Saturday was a busy day for me. I was up around 5 a.m. and didn't get to sleep until about 12:30 that night.
First thing was that I had problems in the campground. This happens mostly every weekend. What I thought was going to be an easy day in the park turned into a nightmare and kept me dealing with that issue all day. I did get a nature walk in for some park visitors, until right afterwards when the shit hit the fan. Just to say it is getting harder and harder for the rangers to enforce rules in the campgrounds, especially when we can't carry guns, but the campers can, and campers are now allowed to have alcohol in their campsites. So now when we have to respond to problems, we could be risking our lives if someone wants to get crazy with us.
So afterwards as soon as I got off work, I headed to the Seminole Reservation. Those of you who missed the gathering, missed a good one. I was just there for about three or four hours, but it was well worth it. A lot of people know Ollie because of his great professional photography, and he is one of the featured tribal artists in the museum. I didn't know he was a great storyteller, too. He carries on the tradition just the same way I have heard the elders do storytelling, and I suppose he had good tellers in his family give the skill to him. I could say a lot more, but I have to get to work this morning.

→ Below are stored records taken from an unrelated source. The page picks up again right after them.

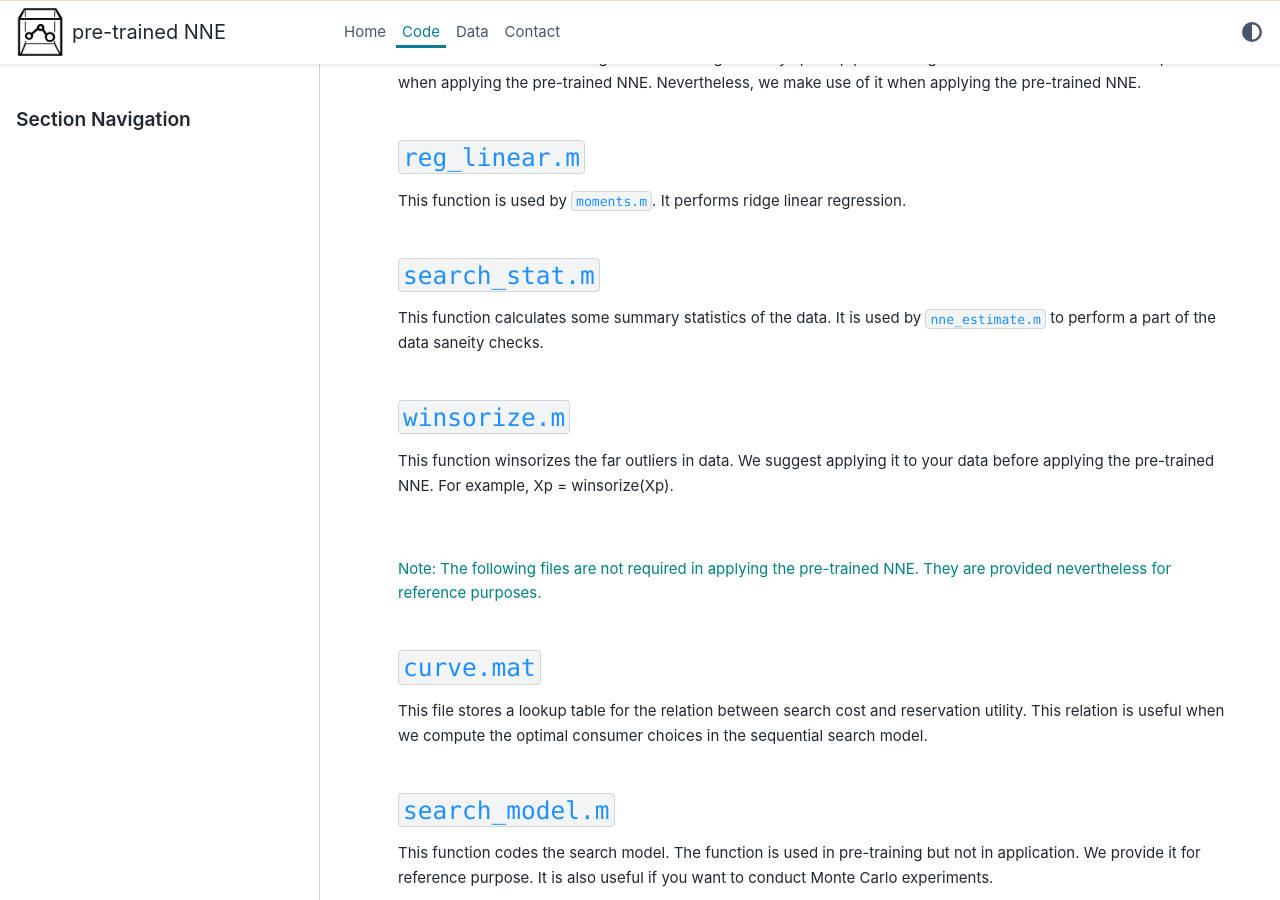
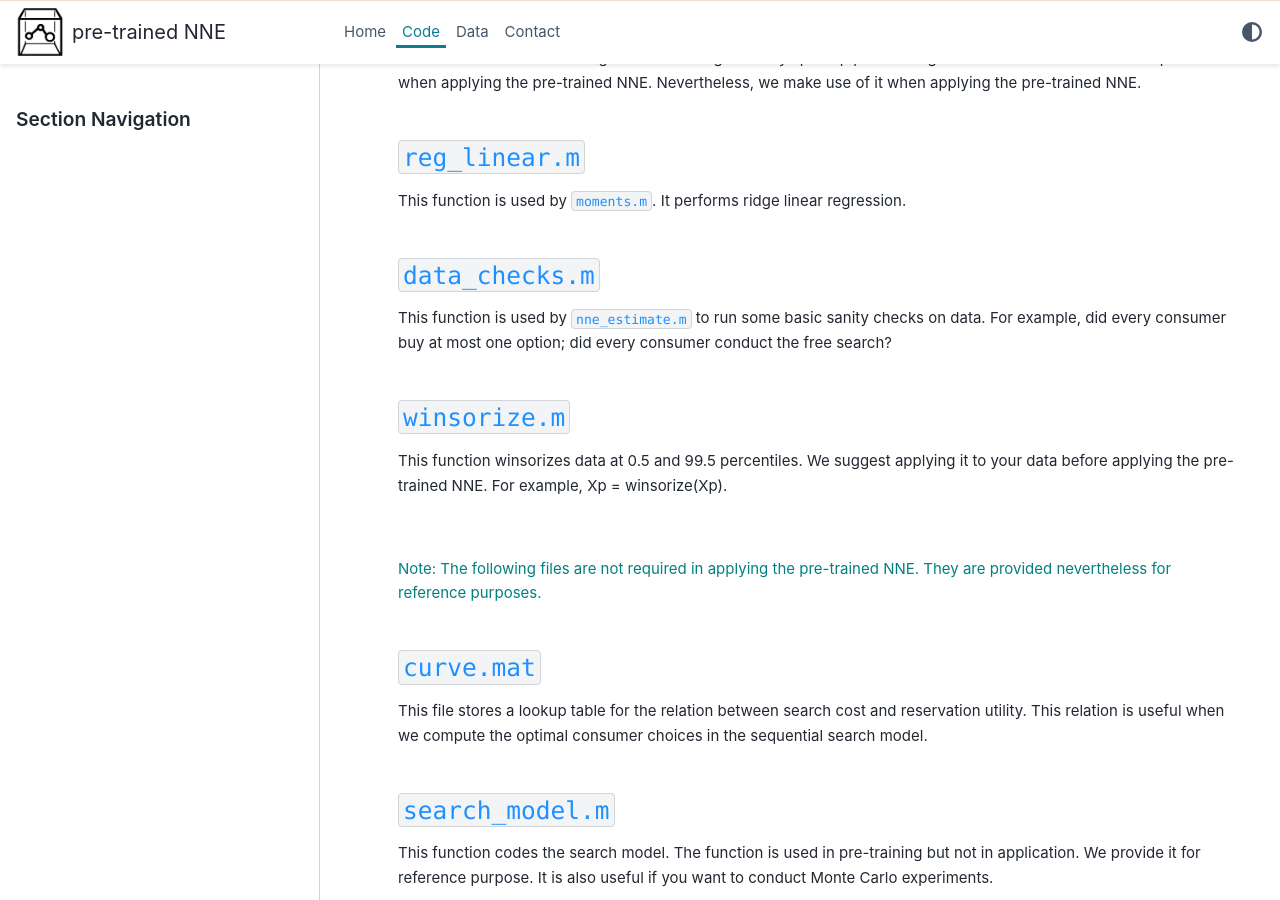
Before and after one commit to pnnehome/pnnehome.github.io, a Sphinx documentation site: the page built from docs/source/code/code.rst, in a window 1280 px wide and 900 px high, scrolled down 1854 px. Built offline with Sphinx 7.4.7 and the PyData theme 0.15.4, drawn with Linux system fonts in a browser that asks for light colours.

Commit message:
replace search_stat with data_checks

```diff
--- a/docs/source/code/code.rst
+++ b/docs/source/code/code.rst
@@ -82,14 +82,14 @@ This function is used by ``moments.m``. It performs ridge logit regression or ri
 This function is used by ``moments.m``. It performs ridge linear regression.
 
 
-``search_stat.m``
+``data_checks.m``
 """"""""""""""""""""""""
-This function calculates some summary statistics of the data. It is used by ``nne_estimate.m`` to perform a part of the data saneity checks.
+This function is used by ``nne_estimate.m`` to run some basic sanity checks on data. For example, did every consumer buy at most one option; did every consumer conduct the free search?
 
 
 ``winsorize.m``
 """"""""""""""""""""""""
-This function winsorizes the far outliers in data. We suggest applying it to your data before applying the pre-trained NNE. For example, Xp = winsorize(Xp).
+This function winsorizes data at 0.5 and 99.5 percentiles. We suggest applying it to your data before applying the pre-trained NNE. For example, Xp = winsorize(Xp).
 
 |
 
```
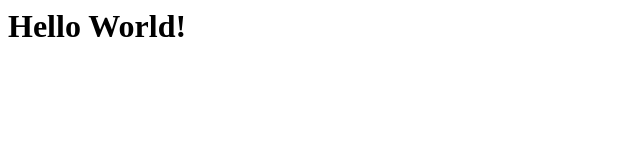
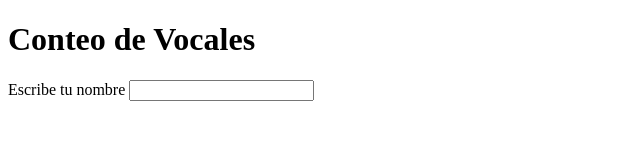
Before and after one commit to mariafgrana2/CH46-contador-vocales, a plain HTML site: page index.html in a window 1280 px wide. Shown: the whole page, without its empty margins (0-640 px from the left). Drawn offline with Linux system fonts and the light colour scheme.

Commit message:
feat: estructura html de la app

```diff
--- a/index.html
+++ b/index.html
@@ -1,7 +1,22 @@
 <! -- TO DO: Agrega una estructura básica con hello world -->
 
+<!DOCTYPE html>
+<html lang="es">
 <head>
+    <meta charset="UTF-8">
+    <meta name="viewport" content="width=device-width, initial-scale=1.0">
+    <title>Conteo de Vocales</title>
 </head>
 <body>
-<h1> Hello World! </h1>
+    <header>
+        <h1>Conteo de Vocales</h1>
+    </header>
+    <main>
+        <form>
+            <label for="nombre">Escribe tu nombre</label>
+            <input type="text" id="nombre" name="nombre">
+            <p id="vocales"></p>
+        </form>
+    </main>
 </body>
+</html>
```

I am told that when you sit down to tell a story, four stories have to be told. Well, Ollie told three of them around the fire, and the the fourth story he told when we went out for the night-time swamp buggy ride. Since I was driving the buggy, I had to pay attention to the trail, eat the dust from the other buggies, and not pay attention to everything that was said. Ollie's fourth story was about me, and when I got sick on a previous ride. It was the funniest story and all at my expense. I am now part of Seminole folklore.